───── Excerpted records
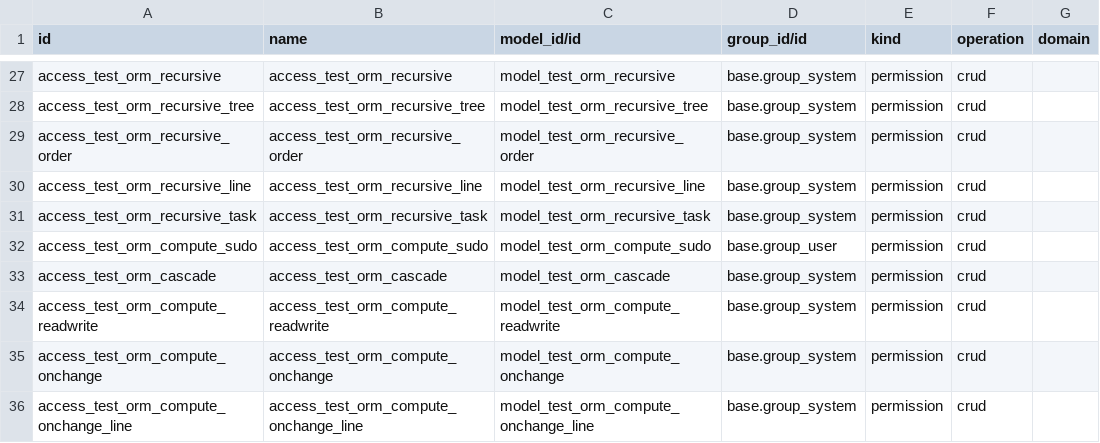
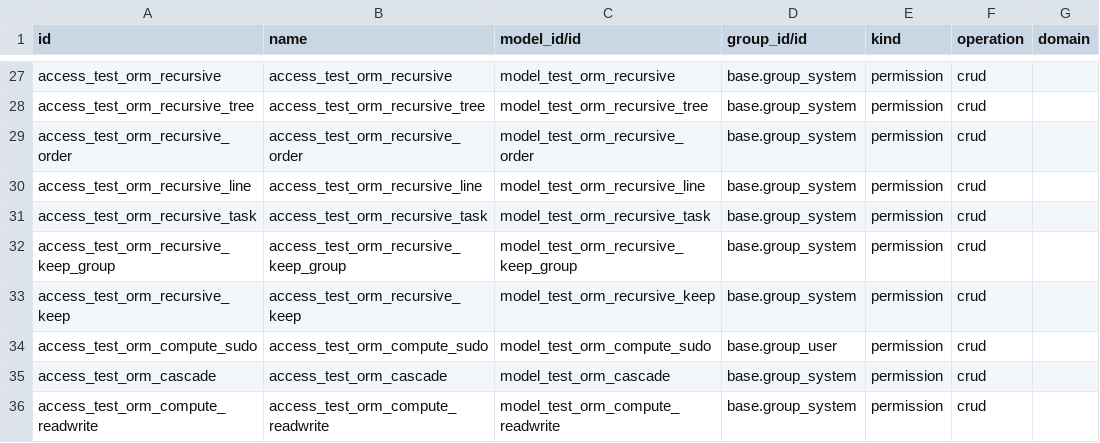
Before and after one commit to Agro-Marin/odoo, a CSV file: odoo/addons/test_orm/security/ir.access.csv, drawn as a sheet; only a part is shown, gaps mark what is left out; the shorter side is filled out with more unchanged rows.

```diff
--- a/odoo/addons/test_orm/security/ir.access.csv
+++ b/odoo/addons/test_orm/security/ir.access.csv
@@ -31,2 +31,4 @@ access_test_orm_recursive_line,access_test_orm_recursive_line,model_test_orm_rec
 access_test_orm_recursive_task,access_test_orm_recursive_task,model_test_orm_recursive_task,base.group_system,permission,crud,
+access_test_orm_recursive_keep_group,access_test_orm_recursive_keep_group,model_test_orm_recursive_keep_group,base.group_system,permission,crud,
+access_test_orm_recursive_keep,access_test_orm_recursive_keep,model_test_orm_recursive_keep,base.group_system,permission,crud,
 access_test_orm_compute_sudo,access_test_orm_compute_sudo,model_test_orm_compute_sudo,base.group_user,permission,crud,
```
Also changed, not shown: 8 other files.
──────────
* [What you are asked to do]
Write down only how many lines in the listing contain the word "shown".

* [Expected answer]
2